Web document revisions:
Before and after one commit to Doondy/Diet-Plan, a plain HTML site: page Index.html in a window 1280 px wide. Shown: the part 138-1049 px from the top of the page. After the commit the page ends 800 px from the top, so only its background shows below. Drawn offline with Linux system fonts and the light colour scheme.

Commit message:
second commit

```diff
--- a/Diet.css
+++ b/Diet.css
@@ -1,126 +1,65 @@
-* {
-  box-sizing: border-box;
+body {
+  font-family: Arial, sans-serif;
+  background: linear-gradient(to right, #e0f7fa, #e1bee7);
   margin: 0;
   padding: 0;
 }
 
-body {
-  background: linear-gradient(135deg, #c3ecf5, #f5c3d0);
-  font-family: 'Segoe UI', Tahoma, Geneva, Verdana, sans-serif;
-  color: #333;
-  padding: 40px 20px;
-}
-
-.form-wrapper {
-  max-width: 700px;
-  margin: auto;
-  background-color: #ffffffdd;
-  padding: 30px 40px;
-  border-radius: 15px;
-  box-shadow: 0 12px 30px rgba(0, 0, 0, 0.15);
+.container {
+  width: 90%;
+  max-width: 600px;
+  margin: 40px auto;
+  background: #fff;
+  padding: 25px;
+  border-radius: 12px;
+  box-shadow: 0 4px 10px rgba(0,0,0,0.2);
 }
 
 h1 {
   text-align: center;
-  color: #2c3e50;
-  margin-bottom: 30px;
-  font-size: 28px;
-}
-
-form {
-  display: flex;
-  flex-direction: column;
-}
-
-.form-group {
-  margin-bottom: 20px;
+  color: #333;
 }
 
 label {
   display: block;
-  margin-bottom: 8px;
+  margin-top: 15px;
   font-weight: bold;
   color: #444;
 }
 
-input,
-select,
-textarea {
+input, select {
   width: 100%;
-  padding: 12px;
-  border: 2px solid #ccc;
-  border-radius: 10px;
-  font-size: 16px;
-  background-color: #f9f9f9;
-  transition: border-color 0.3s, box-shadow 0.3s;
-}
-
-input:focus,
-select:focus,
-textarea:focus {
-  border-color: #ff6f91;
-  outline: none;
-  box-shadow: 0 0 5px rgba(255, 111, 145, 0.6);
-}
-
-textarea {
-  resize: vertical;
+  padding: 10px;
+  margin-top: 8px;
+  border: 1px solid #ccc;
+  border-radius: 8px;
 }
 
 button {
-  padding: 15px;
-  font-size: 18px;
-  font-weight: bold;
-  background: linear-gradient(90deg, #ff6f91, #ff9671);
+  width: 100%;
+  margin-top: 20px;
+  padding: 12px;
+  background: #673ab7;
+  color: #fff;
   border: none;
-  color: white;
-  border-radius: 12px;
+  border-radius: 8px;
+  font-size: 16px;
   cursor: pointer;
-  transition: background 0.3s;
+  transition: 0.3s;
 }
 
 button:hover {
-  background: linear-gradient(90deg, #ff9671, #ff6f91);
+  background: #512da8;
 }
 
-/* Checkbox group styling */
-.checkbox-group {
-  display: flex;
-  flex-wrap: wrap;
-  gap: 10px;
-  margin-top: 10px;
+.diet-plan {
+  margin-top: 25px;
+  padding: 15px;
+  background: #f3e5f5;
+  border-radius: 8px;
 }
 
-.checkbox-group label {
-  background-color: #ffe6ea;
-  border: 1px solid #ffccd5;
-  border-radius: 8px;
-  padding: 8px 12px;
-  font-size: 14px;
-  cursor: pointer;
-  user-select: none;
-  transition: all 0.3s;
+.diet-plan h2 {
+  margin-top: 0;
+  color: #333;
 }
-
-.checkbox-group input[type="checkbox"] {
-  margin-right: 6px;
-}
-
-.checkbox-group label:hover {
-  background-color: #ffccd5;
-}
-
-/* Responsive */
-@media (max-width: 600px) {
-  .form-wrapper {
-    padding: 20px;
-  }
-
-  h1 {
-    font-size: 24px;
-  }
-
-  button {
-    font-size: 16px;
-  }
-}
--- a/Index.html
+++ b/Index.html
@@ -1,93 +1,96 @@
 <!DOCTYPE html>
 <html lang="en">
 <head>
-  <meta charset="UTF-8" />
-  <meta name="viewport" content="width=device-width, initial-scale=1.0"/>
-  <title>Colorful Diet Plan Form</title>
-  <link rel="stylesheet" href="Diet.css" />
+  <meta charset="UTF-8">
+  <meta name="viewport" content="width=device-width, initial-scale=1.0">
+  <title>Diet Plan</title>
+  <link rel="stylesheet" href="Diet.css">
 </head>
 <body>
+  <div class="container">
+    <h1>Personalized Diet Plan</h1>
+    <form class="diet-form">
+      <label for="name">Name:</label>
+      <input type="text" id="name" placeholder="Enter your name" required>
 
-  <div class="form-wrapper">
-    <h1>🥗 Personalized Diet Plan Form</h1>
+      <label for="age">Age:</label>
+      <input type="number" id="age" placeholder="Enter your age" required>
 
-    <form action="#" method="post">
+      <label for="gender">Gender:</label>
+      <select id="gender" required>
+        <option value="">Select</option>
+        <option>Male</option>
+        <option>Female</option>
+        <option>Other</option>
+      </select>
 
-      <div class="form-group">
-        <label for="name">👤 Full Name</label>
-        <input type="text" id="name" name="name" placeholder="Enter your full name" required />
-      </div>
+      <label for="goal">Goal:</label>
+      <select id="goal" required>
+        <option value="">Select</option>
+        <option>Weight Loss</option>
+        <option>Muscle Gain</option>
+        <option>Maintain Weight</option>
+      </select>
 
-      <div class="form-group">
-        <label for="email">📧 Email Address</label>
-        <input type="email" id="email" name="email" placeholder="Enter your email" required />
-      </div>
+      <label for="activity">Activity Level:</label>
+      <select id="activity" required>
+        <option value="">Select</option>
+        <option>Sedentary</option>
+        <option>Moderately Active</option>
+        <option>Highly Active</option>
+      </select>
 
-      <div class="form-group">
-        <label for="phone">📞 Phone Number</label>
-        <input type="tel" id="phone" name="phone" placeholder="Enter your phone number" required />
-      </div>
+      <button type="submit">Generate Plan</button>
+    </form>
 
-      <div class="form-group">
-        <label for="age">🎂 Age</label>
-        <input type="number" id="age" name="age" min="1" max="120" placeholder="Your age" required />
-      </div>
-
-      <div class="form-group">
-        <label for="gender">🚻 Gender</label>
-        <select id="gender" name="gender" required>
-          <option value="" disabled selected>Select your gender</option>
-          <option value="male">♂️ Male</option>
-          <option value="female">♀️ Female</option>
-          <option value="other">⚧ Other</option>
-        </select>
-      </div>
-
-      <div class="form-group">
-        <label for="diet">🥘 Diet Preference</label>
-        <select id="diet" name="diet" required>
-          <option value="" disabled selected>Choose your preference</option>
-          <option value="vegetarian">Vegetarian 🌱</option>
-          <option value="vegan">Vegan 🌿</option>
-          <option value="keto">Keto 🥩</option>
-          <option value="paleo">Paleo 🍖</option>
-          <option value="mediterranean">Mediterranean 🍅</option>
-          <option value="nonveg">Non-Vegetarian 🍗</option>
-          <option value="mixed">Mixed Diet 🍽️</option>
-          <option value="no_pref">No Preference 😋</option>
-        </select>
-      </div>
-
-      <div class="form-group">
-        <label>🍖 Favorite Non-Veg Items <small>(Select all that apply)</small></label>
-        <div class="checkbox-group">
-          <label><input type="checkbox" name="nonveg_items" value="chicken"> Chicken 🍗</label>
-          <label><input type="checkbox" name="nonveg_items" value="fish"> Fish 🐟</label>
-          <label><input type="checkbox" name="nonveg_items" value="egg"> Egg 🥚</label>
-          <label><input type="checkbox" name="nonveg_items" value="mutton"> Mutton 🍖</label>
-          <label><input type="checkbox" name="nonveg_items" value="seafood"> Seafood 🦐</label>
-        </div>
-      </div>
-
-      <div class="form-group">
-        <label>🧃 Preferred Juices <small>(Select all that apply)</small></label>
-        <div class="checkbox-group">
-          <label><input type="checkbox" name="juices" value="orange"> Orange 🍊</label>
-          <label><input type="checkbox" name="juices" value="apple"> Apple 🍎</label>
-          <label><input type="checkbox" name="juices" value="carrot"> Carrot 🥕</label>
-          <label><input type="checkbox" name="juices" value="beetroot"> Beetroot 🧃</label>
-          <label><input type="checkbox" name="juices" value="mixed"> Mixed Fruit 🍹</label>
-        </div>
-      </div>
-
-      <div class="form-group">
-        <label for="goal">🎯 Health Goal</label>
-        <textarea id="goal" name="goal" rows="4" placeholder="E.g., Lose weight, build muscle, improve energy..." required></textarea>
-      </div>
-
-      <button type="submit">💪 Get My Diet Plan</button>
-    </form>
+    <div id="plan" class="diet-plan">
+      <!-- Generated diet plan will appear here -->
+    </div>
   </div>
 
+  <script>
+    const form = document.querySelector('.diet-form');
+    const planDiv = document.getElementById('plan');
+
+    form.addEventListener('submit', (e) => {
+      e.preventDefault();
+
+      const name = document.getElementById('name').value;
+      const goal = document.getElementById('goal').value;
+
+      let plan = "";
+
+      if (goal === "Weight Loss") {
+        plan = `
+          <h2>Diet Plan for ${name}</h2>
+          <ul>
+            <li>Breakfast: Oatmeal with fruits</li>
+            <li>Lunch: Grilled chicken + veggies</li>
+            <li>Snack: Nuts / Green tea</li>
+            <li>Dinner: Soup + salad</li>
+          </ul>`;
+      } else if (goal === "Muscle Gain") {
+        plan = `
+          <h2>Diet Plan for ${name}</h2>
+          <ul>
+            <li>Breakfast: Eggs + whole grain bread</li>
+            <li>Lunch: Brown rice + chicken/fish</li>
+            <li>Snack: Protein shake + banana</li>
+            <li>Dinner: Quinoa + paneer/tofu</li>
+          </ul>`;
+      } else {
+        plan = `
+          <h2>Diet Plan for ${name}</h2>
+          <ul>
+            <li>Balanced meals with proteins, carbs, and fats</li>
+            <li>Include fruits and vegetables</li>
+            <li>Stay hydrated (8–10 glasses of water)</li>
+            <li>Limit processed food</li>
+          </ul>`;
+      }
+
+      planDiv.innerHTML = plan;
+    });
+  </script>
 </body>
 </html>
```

TASK ITEM: If a line in the records above contains the word "button", copy it.

ANSWER TO THIS EXERCISE:
 button {
 button:hover {
-  button {
+      <button type="submit">Generate Plan</button>
-      <button type="submit">💪 Get My Diet Plan</button>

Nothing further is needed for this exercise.